» **WORK REQUEST**: If a line of the listing contains the string "element", return that line.

» **PROVIDED RECORDS**:

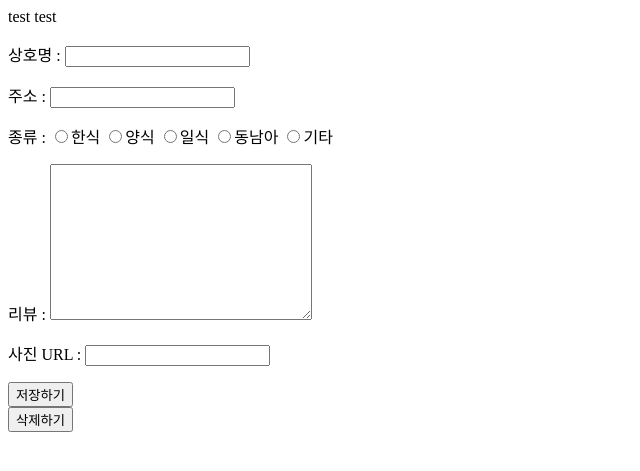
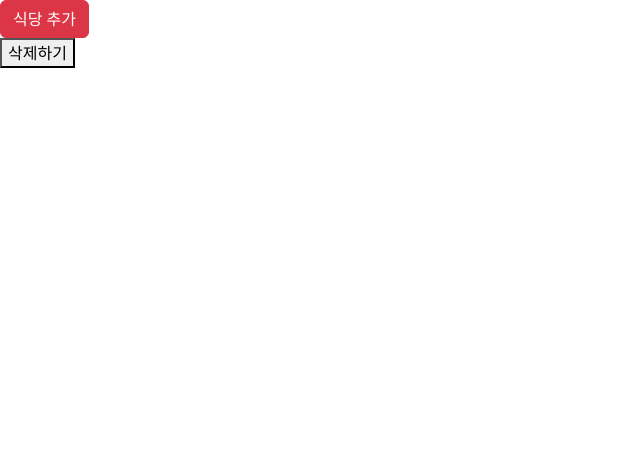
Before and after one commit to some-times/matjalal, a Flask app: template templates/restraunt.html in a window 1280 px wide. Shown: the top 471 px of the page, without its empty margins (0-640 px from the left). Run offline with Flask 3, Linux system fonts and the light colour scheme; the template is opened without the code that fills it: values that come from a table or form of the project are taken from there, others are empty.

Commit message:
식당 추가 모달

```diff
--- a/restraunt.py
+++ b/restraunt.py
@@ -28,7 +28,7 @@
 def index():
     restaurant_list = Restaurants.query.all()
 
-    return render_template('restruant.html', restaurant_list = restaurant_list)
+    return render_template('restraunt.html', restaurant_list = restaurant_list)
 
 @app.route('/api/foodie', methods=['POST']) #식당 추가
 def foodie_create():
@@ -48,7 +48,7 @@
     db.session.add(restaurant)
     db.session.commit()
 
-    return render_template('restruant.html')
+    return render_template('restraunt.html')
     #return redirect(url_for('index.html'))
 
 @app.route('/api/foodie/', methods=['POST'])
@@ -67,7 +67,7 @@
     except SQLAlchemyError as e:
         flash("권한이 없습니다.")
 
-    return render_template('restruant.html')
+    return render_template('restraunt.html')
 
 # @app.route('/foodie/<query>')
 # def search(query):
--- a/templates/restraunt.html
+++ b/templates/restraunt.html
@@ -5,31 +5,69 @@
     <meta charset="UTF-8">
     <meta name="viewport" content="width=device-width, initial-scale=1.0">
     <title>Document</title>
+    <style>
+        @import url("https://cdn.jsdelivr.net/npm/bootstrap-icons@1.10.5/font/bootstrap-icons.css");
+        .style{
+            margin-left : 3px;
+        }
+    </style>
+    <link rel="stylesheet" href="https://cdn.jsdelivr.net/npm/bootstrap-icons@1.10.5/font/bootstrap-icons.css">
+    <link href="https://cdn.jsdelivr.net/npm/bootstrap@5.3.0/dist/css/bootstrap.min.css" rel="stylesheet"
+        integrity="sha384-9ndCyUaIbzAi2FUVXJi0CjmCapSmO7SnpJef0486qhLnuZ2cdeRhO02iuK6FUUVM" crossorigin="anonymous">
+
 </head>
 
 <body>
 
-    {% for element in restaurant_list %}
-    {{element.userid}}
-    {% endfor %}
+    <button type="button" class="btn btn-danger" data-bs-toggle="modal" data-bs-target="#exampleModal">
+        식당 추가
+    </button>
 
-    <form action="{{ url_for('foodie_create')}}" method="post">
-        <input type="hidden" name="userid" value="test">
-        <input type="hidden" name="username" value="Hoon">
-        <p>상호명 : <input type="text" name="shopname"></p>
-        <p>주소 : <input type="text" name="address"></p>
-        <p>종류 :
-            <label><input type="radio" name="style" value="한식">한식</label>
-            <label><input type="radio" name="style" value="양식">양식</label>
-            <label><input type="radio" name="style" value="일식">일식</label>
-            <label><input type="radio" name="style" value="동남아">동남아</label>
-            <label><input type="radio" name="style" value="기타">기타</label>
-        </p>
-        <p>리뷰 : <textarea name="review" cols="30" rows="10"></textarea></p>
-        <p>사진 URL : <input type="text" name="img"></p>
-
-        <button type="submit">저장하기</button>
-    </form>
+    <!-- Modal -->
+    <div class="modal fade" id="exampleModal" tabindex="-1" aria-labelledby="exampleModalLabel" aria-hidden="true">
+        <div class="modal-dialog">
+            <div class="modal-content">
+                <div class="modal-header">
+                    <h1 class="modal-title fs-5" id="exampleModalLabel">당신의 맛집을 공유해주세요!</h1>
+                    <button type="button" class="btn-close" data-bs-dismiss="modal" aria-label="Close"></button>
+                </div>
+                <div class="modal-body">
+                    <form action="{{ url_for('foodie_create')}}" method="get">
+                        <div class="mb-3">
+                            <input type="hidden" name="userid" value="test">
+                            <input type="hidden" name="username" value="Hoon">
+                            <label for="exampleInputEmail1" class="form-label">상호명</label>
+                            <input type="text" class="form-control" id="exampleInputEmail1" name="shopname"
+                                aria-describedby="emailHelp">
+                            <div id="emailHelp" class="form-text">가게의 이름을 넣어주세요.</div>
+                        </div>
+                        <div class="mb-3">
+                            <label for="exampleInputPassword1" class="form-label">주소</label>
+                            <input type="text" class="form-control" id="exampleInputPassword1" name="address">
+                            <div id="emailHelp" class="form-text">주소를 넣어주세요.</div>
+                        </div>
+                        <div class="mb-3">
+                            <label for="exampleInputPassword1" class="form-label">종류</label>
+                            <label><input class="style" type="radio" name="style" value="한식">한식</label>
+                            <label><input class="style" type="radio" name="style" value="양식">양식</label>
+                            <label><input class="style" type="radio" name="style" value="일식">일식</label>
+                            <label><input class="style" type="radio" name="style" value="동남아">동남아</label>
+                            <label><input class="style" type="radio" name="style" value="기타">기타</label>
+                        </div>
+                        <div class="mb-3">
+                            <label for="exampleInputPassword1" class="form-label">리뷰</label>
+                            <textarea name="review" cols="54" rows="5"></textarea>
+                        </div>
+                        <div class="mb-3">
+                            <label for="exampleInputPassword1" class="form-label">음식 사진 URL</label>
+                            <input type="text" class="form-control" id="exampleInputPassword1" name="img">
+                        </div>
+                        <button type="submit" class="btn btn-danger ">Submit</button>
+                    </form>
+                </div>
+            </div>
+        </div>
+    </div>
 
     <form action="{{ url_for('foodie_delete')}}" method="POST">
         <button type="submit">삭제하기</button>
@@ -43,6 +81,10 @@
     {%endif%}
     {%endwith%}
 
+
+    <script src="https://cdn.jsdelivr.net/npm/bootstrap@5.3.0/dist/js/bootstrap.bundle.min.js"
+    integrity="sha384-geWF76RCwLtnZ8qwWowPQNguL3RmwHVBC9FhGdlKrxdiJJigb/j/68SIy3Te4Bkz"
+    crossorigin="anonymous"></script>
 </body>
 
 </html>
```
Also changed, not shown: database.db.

» **RESPONSE**:
-    {% for element in restaurant_list %}
-    {{element.userid}}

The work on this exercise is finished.